High on Fire and Pallbearer are beneficiaries of the excitement surrounding the recent culture clash. The former is a reliable outfit of metal veterans, the latter a group of up-and-coming traditionalists. Unsurprisingly, then, their Boston show at the Royale didn’t want for canonical conduct. Throughout the night index and pinky fingers went up sans irony, downtuned guitars roared, and corny growls (High on Fire) were matched by corny Ozzy-indebted yelps (Pallbearer). Openers Venomous Maximus and Lucifer were similarly reverent. Venomous Maximus’ set, the first of the night, felt lifted straight from the thrash metal playbook: fast, aggressive riffs aligning with fast, aggressive drumming. Later, the psychedelic-leaning heavy metal of Lucifer was supported by visuals seemingly culled from the Powerslave album art.
Pallbearer, touring 2014’s excellent Foundations of Burden, followed Lucifer. On both that album and Sorrow and Extinction in 2012 the Arkansas four-piece has perfected the art of the slow burn, letting their crushing riffs unfold in multiple movements across challenging song lengths. In that way the group resembles an anesthetized Black Sabbath, one that’s rarely theatrical or overly technical. This uniformity – as well as their slow tempos – can make Pallbearer songs a marathon, especially live. Even so, the band’s individual elements hit hard that night. Mark Lierly’s feel behind the drums was heavy and lived-in, and the live setting provided guitarist Devin Holl a forum for adventure in his (often lengthy) solos. It was a small disappointment to see Pallbearer perform so within their wheelhouse; the doom metal via Beach House of Burden’s “Ashes” in particular suggests promise should the band expand beyond their formula. But for now, Pallbearer’s doom metal routine is still a satisfyingly punishing experience.

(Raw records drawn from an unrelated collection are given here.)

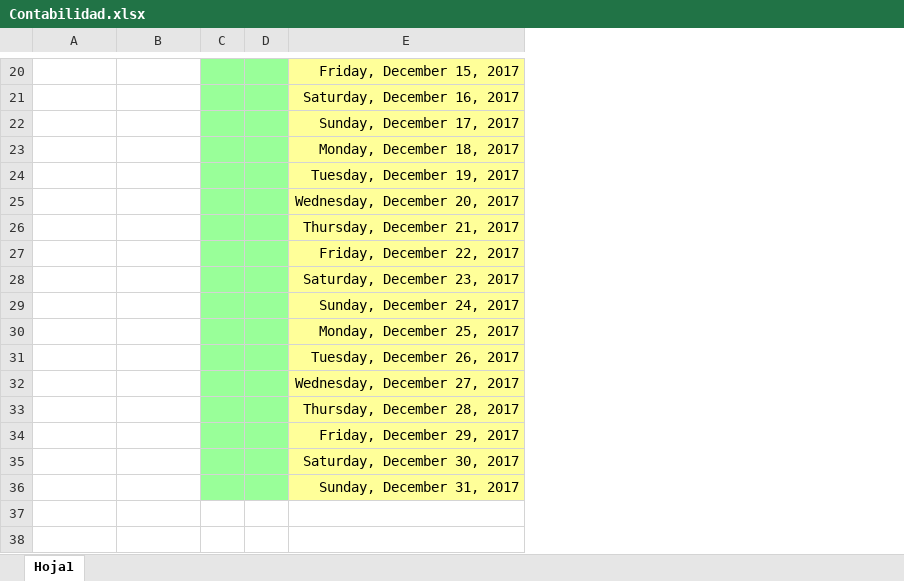
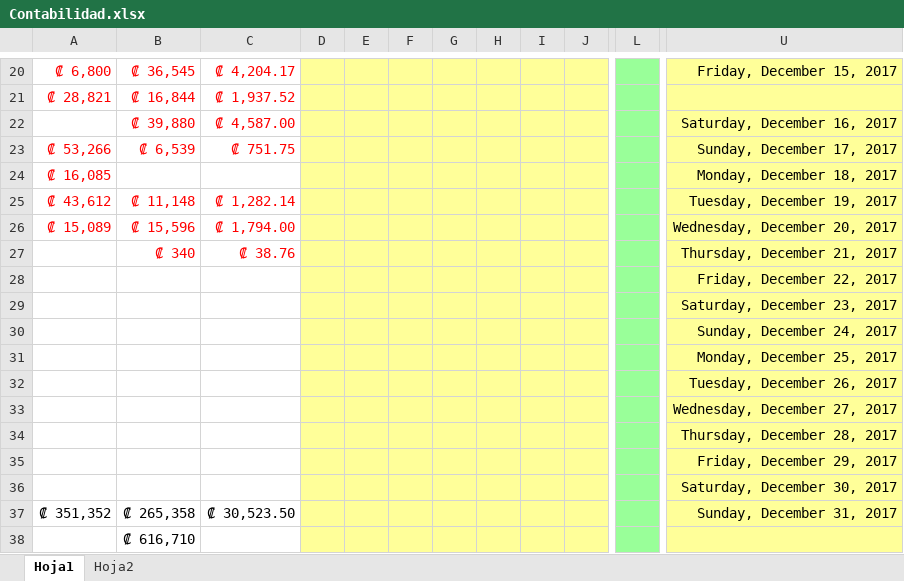
Before and after one commit to Tiven123/Pulperia-Ortiz, an Excel workbook: Contabilidad.xlsx, sheet Hoja1, drawn as a sheet; only a part is shown, gaps mark what is left out; values as stored, in another font and other column widths than the file's, no borders; removed rows and columns are numbered as before the commit, all else as after; rows hold the shown columns only; the diff covers the shown part only; the diff names each change by its address in the sheet, - before the commit and + after, or states it on an @@ line.

```diff
--- a/Contabilidad.xlsx (sheet Hoja1)
+++ b/Contabilidad.xlsx (sheet Hoja1)
+sheet tab: Hoja2
-column C, empty
-column D, empty
+column C, row 20: ₡ 4,204.17; rows 22-37: ₡ 4,587.00 | ₡ 751.75 |  | ₡ 1,282.14 | ₡ 1,794.00 | ₡ 38.76 |  |  |  |  |  |  |  |  |  | ₡ 30,523.50
+column D, empty
+column E, empty
+column F, empty
+column G, empty
+column H, empty
+column I, empty
+column J, empty
+column L, empty
-A20: (empty)
+A20: ₡ 6,800
-B20: (empty)
+B20: ₡ 36,545
+row 21: ₡ 28,821 | ₡ 16,844 | ₡ 1,937.52
-B22: (empty)
+B22: ₡ 39,880
-A23: (empty)
+A23: ₡ 53,266
-B23: (empty)
+B23: ₡ 6,539
-A24: (empty)
+A24: ₡ 16,085
-A25: (empty)
+A25: ₡ 43,612
-B25: (empty)
+B25: ₡ 11,148
-A26: (empty)
+A26: ₡ 15,089
-B26: (empty)
+B26: ₡ 15,596
-B27: (empty)
+B27: ₡ 340
-A37: (empty)
+A37: ₡ 351,352
-B37: (empty)
+B37: ₡ 265,358
+row 38:  | ₡ 616,710
```
Also changed, not shown: 9 added columns and 21 edited cells elsewhere in this sheet, formulas that keep their value, Precio Venta3.xlsx.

They were succeeded by High on Fire, who brought with them a considerable energy boost. Guitarist and singer Matt Pike’s previous band Sleep could be an even greater endurance test than Pallbearer – the band’s masterpiece is an hour-long dirge called “Dopesmoker.” With hookier choruses and more dynamic arrangements High on Fire exist in stark contrast to that group, and Pallbearer as well. At their Boston date the trio ripped through song after song with abandon. The set adeptly replicated the pummeling feel of High on Fire songs on record, and featured a gleefully deranged vocal delivery from Matt Pike. Like Pallbearer though, the similarity of High on Fire’s songs to one another dulled their impact over the course of the night. Like Pallbearer too, their new record – Luminiferous, released this year – features a song intriguing in its rejection of most qualities High on Fire (“The Cave”) that regrettably didn’t make an appearance. Both songs will likely represent roads not taken for either band because, despite an occasional pivot, High on Fire and Pallbearer’s place in the Deafheaven divideTM is firmly alongside other metal conservatives. And while it’s a loaded term, there’s nothing inherently wrong with that stance. High on Fire and Pallbearer both have a distinct spin on their genre, and bolster their somewhat narrow explorations thereof with consistently confident execution. Both bands’ recent records and their Boston show supporting them are proof of that.